This Day in History

Dec. 14, 1917: Kate O’Hare Sentenced to Five Years in Prison

Time Periods: 1910
Themes: US Foreign Policy, Wars & Related Anti-War Movements, Women's History

If there is any institution in our social organism which needs the light of intelligent study, rational understanding, and sane revolution, it is our criminal laws; their administration and systems of punishment. —Kate Richards O’Hare, in a speech delivered in Buffalo, New York in April 1919

Kate O'Hare | Zinn Education Project

Kate Richards O’Hare addresses crowd in front of the St. Louis Court House on National Women’s Suffrage Day, May 2, 1914. Source: St. Louis Times, 1914. Missouri History Museum.

On Dec. 14, 1917, U.S. peace activist and suffragist Kate O’Hare was sentenced to five years’ imprisonment for a speech denouncing WWI.

Occupying a neighboring jail cell was Emma Goldman, the well-known anarchist organizer, feminist, writer and anti-war critic who was imprisoned for obstructing the draft.

O’Hare was one of a number of prisoners Socialist Party leader Eugene V. Debs cited in his “Canton Speech” for which he in turn was imprisoned. He said,

The other day they sentenced Kate Richards O’Hare to the penitentiary for five years. The United States, under plutocratic rule, is the only country that would send a woman to prison for five years for exercising the right of free speech.

According to the University of North Dakota, “On July 17, 1917, she addressed a crowd in Bowman, North Dakota. The Bowman speech was the 76th time she had given the address.

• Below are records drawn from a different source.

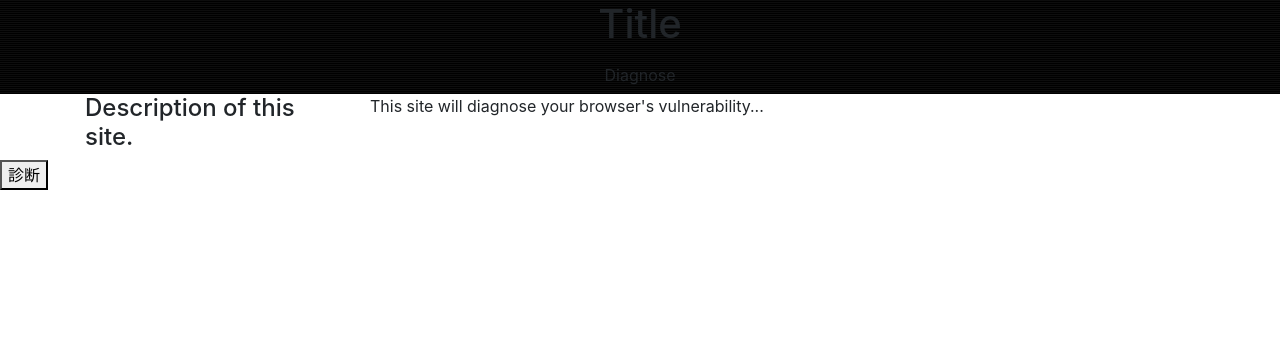
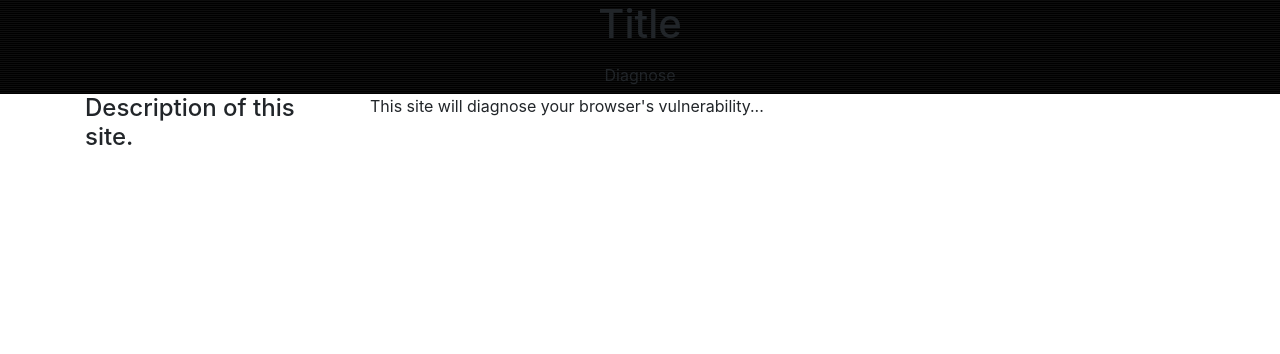
Before and after one commit to isl14B/WhiteAbyss, a Django app: page / in a window 1280 px wide. Shown: the top 354 px of the page. Run offline with Django 3.2, Linux system fonts and the light colour scheme; some libraries are stand-ins or nearby versions.

Commit message:
remove '診断ボタン'

```diff
--- a/general/templates/top.html
+++ b/general/templates/top.html
@@ -34,9 +34,6 @@
 		</div>
 	</section>
 
-    <button type="submit" value="main" onclick="get_plugins()">診断</button>
-
-
     <script type="text/javascript" src="{% static 'WhiteAbyss/js/plugin_detection/main.js' %}"></script>
 	<script>
 	window.jQuery || document.write('<script src="{% static 'WhiteAbyss/js/min/jquery-1.11.2.min.js' %}"><\/script>')
```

This time, however, she was arrested under the auspices of the 1917 Espionage Act. She was tried and convicted before a court in Bismarck, North Dakota, and was sentenced to five years in prison, to begin on April 15, 1919. In May 1920, her sentence was commuted and she was set free.”

Read more about her life and work in the essays Standing Up Against The War Machine: The Story of Kate Richards O’Hare and Queen of the Lecture Platform: Kate Richards O’Hare and North Dakota Politics, 1917–1921.